I missed the Monochrome Madness Challenge this week but since I have this black and white image sitting on my hard drive I thought I would post it now.
This half-submerged stump in one of the outer ponds is a favorite gathering place for the Canada geese and ducks at the bird sanctuary to primp and preen.
Canada geese flying into the marsh just before a winter sunset.
With fall migration well under way we are seeing a lot of feathered visitors to the area. I went out three times in the last couple of weeks to Reifel bird sanctuary, on the coast just south of the city of Vancouver, BC. The first visit, the sanctuary was crawling with shorebirds, mostly Greater Yellowlegs and Dowitchers, more than 30 Sandhill cranes, and off in the distance, feeding along the intertidal flats, were the first tens of thousands of Snow geese who had flown in from Wrangel Island in the Siberian arctic. I’ll be featuring snow geese images in a future post.
On the second visit, there were not quite as many Snow geese, tho still a huge number, and a large number of them were resting in one of the fields just outside the sanctuary perimeter. The ground was white with geese. I was excited because I spotted a lone white headed, dark goose among the masses…at one time called a Blue Goose, but now known to be a Snow goose with one different color gene. Like the adult white geese, they have pink legs and bills, vs the grey legs and bills of the dark juveniles, so they can be definitively identified as the blue version. Since these blue colored geese are not common (I presume it is a recessive gene ie, needs two alleles to express the gene) I was pumped that I had spotted one among so many white geese. In the sanctuary proper a fair number of Northern Shoveler ducks had arrived…I love watching them, with their wide, goofy bills attached to birds that are really quite similar in appearance and color to Mallard ducks, tho somewhat smaller. Lots of Mallards, as usual, of course and the Pintail duck numbers had increased quite a lot too. The Yellowlegs had presumably moved on as their numbers were considerably lower than the week before.

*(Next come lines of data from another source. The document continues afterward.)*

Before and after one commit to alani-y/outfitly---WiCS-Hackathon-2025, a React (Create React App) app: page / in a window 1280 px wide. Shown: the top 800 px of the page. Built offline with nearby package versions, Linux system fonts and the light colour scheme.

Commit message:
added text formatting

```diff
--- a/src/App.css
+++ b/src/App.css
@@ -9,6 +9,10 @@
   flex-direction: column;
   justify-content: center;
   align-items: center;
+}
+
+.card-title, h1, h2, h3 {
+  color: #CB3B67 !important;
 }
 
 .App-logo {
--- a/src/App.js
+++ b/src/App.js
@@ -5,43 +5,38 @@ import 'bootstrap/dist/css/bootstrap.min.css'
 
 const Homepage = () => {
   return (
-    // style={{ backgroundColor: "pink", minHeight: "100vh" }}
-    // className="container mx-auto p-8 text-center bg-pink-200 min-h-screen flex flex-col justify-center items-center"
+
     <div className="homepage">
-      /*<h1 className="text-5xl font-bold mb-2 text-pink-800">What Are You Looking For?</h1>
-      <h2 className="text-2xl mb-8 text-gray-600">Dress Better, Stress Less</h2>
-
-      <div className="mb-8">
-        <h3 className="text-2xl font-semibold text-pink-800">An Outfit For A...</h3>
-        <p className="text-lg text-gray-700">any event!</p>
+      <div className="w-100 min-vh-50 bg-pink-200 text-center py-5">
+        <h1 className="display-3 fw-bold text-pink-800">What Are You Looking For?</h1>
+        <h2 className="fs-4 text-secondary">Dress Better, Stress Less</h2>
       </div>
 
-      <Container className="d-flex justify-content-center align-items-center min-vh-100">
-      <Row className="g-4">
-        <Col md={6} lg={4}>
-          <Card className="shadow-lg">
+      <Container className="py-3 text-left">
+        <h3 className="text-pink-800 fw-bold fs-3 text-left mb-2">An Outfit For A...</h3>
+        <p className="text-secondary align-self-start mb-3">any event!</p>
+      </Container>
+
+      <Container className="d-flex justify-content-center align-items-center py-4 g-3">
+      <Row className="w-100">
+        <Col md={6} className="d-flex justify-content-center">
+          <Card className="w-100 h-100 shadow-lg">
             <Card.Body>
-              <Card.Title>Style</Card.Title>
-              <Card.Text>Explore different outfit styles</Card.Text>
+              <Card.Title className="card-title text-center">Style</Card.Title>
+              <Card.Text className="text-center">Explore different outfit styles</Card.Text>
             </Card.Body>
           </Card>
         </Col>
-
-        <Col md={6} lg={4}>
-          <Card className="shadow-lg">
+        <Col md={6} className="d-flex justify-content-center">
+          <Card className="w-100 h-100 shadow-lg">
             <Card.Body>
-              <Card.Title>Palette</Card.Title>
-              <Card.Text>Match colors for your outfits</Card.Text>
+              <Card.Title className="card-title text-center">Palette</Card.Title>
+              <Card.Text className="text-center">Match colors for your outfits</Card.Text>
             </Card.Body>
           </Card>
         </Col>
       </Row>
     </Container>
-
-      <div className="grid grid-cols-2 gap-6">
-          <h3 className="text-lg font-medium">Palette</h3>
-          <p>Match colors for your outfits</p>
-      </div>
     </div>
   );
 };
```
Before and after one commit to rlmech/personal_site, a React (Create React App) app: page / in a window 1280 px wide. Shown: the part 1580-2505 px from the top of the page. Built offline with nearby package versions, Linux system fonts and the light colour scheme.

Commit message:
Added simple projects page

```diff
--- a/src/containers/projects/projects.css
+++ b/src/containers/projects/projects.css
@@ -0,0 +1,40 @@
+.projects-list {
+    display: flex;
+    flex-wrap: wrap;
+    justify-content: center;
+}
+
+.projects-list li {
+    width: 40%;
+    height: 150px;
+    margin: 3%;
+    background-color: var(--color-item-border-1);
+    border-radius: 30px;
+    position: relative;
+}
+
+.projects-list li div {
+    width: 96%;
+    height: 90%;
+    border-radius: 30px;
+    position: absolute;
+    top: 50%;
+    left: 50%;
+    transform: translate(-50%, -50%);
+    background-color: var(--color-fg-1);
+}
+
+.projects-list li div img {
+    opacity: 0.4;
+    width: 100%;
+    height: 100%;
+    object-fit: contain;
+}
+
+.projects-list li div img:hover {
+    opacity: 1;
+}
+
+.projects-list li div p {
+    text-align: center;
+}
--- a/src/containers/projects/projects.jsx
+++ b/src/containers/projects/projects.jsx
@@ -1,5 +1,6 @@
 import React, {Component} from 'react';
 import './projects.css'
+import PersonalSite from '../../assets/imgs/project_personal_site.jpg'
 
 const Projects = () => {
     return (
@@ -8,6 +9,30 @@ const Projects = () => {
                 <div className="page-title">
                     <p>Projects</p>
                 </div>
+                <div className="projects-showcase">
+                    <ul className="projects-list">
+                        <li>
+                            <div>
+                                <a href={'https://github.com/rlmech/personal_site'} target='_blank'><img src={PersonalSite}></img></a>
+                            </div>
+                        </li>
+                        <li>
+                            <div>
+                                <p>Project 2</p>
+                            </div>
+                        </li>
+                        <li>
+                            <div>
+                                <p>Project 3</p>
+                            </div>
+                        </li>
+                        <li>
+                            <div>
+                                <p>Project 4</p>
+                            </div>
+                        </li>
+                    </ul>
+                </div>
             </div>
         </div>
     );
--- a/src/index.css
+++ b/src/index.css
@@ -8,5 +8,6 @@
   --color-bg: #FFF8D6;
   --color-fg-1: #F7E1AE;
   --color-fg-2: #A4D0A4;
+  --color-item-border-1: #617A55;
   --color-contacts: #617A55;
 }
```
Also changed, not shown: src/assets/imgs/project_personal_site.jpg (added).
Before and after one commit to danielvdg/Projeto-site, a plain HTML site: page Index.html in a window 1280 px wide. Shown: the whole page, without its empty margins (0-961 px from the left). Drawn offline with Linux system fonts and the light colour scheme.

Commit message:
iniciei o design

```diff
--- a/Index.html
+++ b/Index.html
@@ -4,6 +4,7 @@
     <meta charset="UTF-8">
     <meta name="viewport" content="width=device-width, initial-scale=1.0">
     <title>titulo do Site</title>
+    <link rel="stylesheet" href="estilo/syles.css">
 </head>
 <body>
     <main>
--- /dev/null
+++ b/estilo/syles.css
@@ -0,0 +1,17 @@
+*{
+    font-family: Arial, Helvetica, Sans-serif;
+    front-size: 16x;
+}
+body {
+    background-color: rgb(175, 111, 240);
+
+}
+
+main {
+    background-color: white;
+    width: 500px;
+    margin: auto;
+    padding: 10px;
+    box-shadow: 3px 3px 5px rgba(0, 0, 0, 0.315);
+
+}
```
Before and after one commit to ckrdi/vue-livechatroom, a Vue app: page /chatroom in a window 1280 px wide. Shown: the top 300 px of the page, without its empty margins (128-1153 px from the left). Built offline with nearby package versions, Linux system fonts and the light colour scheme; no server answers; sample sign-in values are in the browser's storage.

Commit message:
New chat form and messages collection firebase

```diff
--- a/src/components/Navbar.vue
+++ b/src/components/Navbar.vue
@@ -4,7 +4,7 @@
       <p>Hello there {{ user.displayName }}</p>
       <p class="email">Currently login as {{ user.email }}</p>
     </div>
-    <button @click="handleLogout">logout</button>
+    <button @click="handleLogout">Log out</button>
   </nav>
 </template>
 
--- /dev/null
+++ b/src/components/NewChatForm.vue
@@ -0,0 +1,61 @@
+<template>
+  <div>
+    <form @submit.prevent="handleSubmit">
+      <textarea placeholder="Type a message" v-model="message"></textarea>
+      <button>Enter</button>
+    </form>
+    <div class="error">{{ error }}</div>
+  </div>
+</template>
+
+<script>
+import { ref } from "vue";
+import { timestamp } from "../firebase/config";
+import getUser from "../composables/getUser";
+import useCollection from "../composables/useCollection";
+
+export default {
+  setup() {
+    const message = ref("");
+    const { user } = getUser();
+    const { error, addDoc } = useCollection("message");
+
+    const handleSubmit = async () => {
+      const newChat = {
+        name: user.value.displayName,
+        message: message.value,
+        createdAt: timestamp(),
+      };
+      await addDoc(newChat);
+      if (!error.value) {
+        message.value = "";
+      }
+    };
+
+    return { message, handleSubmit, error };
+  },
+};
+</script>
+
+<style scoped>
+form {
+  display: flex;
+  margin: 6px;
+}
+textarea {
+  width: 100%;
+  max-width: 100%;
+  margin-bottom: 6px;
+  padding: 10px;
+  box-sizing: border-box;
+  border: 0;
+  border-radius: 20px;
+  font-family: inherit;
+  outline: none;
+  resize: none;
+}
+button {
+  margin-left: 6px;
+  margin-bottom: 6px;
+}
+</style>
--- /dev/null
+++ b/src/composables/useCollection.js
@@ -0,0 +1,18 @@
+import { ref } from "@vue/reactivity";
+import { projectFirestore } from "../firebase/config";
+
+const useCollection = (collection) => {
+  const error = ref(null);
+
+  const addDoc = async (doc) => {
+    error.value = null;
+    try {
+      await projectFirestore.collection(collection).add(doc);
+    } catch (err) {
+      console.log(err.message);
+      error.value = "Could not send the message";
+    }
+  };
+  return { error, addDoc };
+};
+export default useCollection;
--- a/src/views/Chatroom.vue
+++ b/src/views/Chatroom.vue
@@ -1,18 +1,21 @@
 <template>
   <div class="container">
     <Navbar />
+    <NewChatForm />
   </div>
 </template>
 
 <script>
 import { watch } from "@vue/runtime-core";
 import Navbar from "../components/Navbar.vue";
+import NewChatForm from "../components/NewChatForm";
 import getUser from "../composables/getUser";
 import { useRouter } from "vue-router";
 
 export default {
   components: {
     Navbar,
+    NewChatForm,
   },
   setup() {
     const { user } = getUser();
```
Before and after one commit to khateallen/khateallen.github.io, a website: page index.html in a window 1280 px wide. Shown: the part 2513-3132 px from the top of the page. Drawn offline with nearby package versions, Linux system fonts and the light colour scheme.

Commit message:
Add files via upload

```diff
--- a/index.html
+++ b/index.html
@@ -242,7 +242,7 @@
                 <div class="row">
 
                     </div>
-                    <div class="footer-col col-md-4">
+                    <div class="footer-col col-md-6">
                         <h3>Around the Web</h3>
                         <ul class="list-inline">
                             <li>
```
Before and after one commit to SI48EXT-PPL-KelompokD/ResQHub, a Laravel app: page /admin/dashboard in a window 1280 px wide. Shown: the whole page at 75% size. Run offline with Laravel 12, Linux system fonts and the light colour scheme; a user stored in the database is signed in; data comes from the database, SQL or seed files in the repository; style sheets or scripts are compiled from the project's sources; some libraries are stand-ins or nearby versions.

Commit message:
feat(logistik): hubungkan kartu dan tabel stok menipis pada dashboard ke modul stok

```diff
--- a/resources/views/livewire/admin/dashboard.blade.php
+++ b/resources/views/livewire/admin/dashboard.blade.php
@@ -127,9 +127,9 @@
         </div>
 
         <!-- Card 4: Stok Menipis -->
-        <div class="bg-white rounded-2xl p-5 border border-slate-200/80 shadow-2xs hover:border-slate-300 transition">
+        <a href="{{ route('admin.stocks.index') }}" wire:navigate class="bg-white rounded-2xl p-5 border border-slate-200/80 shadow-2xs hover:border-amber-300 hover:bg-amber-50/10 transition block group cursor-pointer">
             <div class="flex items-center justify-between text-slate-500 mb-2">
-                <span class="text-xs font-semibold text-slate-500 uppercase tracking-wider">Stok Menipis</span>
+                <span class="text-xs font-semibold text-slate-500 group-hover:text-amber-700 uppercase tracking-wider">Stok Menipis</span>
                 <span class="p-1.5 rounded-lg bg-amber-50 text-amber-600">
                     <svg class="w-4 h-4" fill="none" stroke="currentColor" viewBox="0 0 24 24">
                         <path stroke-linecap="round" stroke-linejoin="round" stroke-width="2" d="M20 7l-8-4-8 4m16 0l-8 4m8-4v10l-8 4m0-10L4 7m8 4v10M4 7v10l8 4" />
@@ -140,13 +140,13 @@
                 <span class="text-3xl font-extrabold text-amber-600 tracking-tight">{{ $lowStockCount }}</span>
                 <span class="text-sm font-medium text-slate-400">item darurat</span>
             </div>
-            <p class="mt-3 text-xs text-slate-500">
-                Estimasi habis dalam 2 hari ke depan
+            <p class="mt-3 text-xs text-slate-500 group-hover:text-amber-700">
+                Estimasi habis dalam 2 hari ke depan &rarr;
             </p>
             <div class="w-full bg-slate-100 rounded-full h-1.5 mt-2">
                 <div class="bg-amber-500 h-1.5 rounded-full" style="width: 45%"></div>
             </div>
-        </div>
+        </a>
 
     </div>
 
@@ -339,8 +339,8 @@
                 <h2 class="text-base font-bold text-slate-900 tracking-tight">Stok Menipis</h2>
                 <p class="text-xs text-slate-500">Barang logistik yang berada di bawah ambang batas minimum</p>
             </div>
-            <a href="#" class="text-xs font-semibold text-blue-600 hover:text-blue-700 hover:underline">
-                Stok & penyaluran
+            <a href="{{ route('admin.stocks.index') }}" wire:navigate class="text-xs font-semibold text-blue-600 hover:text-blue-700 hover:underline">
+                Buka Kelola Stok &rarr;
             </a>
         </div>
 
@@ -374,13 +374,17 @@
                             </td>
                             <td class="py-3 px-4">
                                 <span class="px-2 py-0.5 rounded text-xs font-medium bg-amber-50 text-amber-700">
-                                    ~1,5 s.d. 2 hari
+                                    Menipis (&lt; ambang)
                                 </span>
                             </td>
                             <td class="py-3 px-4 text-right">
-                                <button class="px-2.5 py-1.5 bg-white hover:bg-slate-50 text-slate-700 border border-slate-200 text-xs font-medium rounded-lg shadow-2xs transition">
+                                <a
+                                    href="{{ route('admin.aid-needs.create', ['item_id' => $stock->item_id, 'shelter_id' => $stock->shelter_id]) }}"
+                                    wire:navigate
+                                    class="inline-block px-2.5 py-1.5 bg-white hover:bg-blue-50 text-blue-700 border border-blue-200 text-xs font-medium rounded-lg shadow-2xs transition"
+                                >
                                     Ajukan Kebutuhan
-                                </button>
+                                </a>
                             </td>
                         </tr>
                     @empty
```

Then last week when I arrived, the field outside the sanctuary had a mass of Snow geese, but smaller numbers and very fidgety…perhaps with cause as there was a hunter with two dogs walking along the road nearby. I have to say, I find it quite unsportsmanlike to hunt birds across the road from a migratory bird sanctuary… It was interesting to find that a much greater number of geese, great hordes in fact, were hunkered down in three large fields -inside- the sanctuary, along with a relatively small flock of white fronted geese and two relatively small flocks of Canada geese, and there were Mallards in enormous numbers -everywhere- at that end of the sanctuary. There is a slough that parallels the entry road into the sanctuary, I guess it’s about a half mile? and it was wall to wall ducks, mostly mallards. And more of them in the fields with the geese, too. I don’t think I’ve ever seen so many mallards in one place before. The Dowitchers were still hanging around, a handful of the cranes too, probably the mostly-resident ones. The American Widgeons have started to arrive, a few green-winged Teal, things are heating up. A Sawhet owl had been reported several times, but I failed to locate it. They are hard to spot, considering they’re the size of a tennis ball it’s a bit like looking for a needle in a haystack… Lots of herons this time, but too far off for most of them with my 250mm lens. But at the end of the day, I came across one perched above the trail in a pine tree. I brought home a considerable number of images of this bird, but altho I waited for nearly an hour for it to lift off and give me a great in flight image, it didn’t happen and I had to leave because the sanctuary gates were about to be locked…